Die-hard Ford fans and industry observers alike (myself included) have been quick to give Ford credit for creating the Eco-Boost V6. What’s not to love about a fuel-efficient twin-turbo V6 with torque and horsepower figures that are comparable to a V8?
Indeed, Ford’s Eco-Boost has been considered the “next evolution” of truck engines because it’s becoming harder and harder for V8 engines to satisfy new fuel economy and emissions rules. Ford was very smart to bring the Eco-Boost to market, as they are ahead of the curve in terms of efficiency.

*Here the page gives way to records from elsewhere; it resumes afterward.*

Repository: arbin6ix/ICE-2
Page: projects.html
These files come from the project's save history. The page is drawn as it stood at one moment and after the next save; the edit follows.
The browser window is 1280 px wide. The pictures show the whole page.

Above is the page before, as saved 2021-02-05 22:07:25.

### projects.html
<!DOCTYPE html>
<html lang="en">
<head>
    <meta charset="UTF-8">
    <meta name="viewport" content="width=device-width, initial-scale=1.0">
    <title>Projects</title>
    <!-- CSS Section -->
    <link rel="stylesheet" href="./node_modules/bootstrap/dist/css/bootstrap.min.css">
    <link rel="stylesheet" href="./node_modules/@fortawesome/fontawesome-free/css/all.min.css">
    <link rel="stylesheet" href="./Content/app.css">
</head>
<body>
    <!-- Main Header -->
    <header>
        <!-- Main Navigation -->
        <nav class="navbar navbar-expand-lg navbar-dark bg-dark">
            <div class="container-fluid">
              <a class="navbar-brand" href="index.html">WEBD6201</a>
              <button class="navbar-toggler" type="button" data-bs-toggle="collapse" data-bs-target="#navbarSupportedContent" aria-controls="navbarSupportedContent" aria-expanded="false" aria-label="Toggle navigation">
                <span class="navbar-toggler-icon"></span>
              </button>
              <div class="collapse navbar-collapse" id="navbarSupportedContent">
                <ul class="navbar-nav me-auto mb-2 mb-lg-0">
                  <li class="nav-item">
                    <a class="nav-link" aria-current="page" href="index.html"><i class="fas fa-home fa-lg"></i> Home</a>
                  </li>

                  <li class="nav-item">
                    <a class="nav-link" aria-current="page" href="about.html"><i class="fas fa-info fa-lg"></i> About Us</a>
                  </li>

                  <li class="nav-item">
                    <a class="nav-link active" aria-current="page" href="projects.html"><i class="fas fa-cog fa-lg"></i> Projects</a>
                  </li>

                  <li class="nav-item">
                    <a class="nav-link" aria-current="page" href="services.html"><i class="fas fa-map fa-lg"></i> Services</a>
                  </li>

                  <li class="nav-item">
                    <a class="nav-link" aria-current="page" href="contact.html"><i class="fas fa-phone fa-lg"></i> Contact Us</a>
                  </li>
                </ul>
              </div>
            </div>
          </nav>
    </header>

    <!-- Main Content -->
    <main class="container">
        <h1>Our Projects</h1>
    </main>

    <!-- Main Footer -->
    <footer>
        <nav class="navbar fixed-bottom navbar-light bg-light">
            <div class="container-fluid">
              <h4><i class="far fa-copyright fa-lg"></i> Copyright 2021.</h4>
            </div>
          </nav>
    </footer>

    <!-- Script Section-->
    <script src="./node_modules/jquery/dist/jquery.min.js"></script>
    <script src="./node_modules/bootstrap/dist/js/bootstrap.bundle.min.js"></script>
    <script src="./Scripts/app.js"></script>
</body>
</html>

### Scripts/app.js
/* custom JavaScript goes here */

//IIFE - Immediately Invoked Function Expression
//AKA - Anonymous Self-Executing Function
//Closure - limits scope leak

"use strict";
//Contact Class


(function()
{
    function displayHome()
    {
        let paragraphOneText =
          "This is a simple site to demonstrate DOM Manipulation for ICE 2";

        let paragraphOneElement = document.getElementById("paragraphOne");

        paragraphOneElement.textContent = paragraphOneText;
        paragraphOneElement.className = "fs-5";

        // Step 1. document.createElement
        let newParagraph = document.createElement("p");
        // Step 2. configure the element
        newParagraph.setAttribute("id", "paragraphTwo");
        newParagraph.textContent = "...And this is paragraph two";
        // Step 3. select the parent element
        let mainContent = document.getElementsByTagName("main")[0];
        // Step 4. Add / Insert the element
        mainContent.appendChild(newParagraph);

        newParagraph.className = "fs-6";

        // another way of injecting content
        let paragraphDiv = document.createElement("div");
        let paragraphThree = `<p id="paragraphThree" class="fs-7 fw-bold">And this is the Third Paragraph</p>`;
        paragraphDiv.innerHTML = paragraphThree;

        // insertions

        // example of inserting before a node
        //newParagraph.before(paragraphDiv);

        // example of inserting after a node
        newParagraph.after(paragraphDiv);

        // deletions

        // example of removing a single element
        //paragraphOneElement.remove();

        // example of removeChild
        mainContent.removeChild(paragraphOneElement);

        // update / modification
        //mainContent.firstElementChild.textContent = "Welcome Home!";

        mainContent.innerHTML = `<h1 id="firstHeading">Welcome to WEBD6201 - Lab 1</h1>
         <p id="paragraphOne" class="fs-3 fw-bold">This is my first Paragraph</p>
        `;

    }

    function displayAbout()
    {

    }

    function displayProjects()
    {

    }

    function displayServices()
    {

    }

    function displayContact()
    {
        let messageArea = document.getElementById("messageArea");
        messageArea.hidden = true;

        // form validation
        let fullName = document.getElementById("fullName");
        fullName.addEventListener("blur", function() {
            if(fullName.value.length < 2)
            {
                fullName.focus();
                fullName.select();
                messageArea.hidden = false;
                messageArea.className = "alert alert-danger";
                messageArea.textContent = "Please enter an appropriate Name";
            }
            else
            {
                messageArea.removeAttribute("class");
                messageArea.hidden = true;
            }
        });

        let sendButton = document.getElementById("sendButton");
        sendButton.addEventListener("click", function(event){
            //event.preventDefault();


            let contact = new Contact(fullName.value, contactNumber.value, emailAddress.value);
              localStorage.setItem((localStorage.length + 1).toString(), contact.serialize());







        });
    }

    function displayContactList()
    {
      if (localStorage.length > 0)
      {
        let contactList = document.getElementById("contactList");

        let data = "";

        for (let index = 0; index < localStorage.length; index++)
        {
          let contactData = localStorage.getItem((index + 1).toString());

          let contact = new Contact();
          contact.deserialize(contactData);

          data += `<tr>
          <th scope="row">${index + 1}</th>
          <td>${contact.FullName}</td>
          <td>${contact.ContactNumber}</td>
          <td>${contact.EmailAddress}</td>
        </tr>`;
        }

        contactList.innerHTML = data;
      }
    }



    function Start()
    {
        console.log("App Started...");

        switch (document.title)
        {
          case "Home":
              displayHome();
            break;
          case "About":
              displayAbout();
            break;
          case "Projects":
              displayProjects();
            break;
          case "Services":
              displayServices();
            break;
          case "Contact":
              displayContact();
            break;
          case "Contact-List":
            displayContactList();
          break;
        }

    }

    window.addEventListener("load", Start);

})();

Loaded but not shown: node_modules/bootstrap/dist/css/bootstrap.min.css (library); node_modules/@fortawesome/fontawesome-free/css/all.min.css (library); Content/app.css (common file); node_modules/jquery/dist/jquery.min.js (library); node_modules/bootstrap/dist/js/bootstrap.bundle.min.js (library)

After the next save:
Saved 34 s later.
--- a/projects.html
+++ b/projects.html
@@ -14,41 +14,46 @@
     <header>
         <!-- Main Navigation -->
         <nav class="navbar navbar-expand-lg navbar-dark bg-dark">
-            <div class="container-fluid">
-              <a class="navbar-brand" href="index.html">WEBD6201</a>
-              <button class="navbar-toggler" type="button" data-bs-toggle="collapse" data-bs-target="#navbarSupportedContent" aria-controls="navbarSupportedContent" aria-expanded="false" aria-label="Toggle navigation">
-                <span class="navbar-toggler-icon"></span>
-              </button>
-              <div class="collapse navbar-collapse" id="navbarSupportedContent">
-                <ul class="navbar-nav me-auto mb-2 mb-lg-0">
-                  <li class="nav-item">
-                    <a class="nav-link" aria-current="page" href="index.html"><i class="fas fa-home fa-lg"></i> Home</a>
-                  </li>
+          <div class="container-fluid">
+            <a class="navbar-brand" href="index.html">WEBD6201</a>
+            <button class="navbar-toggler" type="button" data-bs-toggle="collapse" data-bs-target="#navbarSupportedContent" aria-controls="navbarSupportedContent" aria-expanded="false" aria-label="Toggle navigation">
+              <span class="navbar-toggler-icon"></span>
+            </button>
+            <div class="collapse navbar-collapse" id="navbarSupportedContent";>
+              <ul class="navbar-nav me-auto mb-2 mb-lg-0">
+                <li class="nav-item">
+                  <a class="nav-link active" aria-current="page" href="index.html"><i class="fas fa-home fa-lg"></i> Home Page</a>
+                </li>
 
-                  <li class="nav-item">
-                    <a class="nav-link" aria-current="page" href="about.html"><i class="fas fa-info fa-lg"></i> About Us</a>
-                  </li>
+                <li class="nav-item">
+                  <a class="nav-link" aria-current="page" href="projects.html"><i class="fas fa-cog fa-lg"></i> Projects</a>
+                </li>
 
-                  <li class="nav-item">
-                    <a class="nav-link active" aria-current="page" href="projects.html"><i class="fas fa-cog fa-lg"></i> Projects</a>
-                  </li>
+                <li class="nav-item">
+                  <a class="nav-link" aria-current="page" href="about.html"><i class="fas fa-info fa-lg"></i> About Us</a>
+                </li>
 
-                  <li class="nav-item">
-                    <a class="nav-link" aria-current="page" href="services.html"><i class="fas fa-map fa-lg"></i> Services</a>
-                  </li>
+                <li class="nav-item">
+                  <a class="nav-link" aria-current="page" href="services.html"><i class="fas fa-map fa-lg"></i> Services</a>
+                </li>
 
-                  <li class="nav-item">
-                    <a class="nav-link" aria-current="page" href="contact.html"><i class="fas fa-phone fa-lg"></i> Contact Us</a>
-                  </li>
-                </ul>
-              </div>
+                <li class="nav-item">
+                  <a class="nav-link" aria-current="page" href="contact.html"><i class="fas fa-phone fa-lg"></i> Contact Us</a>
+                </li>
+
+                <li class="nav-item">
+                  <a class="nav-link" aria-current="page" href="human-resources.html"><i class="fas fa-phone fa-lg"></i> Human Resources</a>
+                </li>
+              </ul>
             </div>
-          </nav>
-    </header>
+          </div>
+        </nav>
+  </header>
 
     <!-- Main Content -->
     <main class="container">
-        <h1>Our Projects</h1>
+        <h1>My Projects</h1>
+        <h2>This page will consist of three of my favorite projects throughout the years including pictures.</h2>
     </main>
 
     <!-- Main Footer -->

HOWEVER, many people (including myself) wondered if the Eco-Boost would be accepted by consumers. Considering today’s news that Ford is offering an extra $500 cash back on certain F150s with the EcoBoost engine, it sounds like consumers aren’t quite ready to jump on the twin-turbo V6 band wagon. At least not in their trucks.
The question: Is this about the EcoBoost, or is this about truck buyers?
When the “Cash for Clunkers” program (a.k.a. CARS) was signed into law 2 months ago, there were a lot of different advantages pitched at the American taxpayer:
- CARS will help the environment by getting rid of polluting old vehicles
- CARS will help the economy
- CARS will help the auto industry
- CARS will help the domestic automakers earn a profit
While we can’t speak to the environmental, economic, or overall auto industry benefits, we CAN speak to the idea that the CARS program helped domestic automakers: For 3 out of 3 domestic manufacturers, the answer is NO.
According to a recent report from IBISWorld, an independent company that analyzes the auto industry, the domestic manufacturers took less than there fair share of the cash for clunkers dollars.
Here’s the data: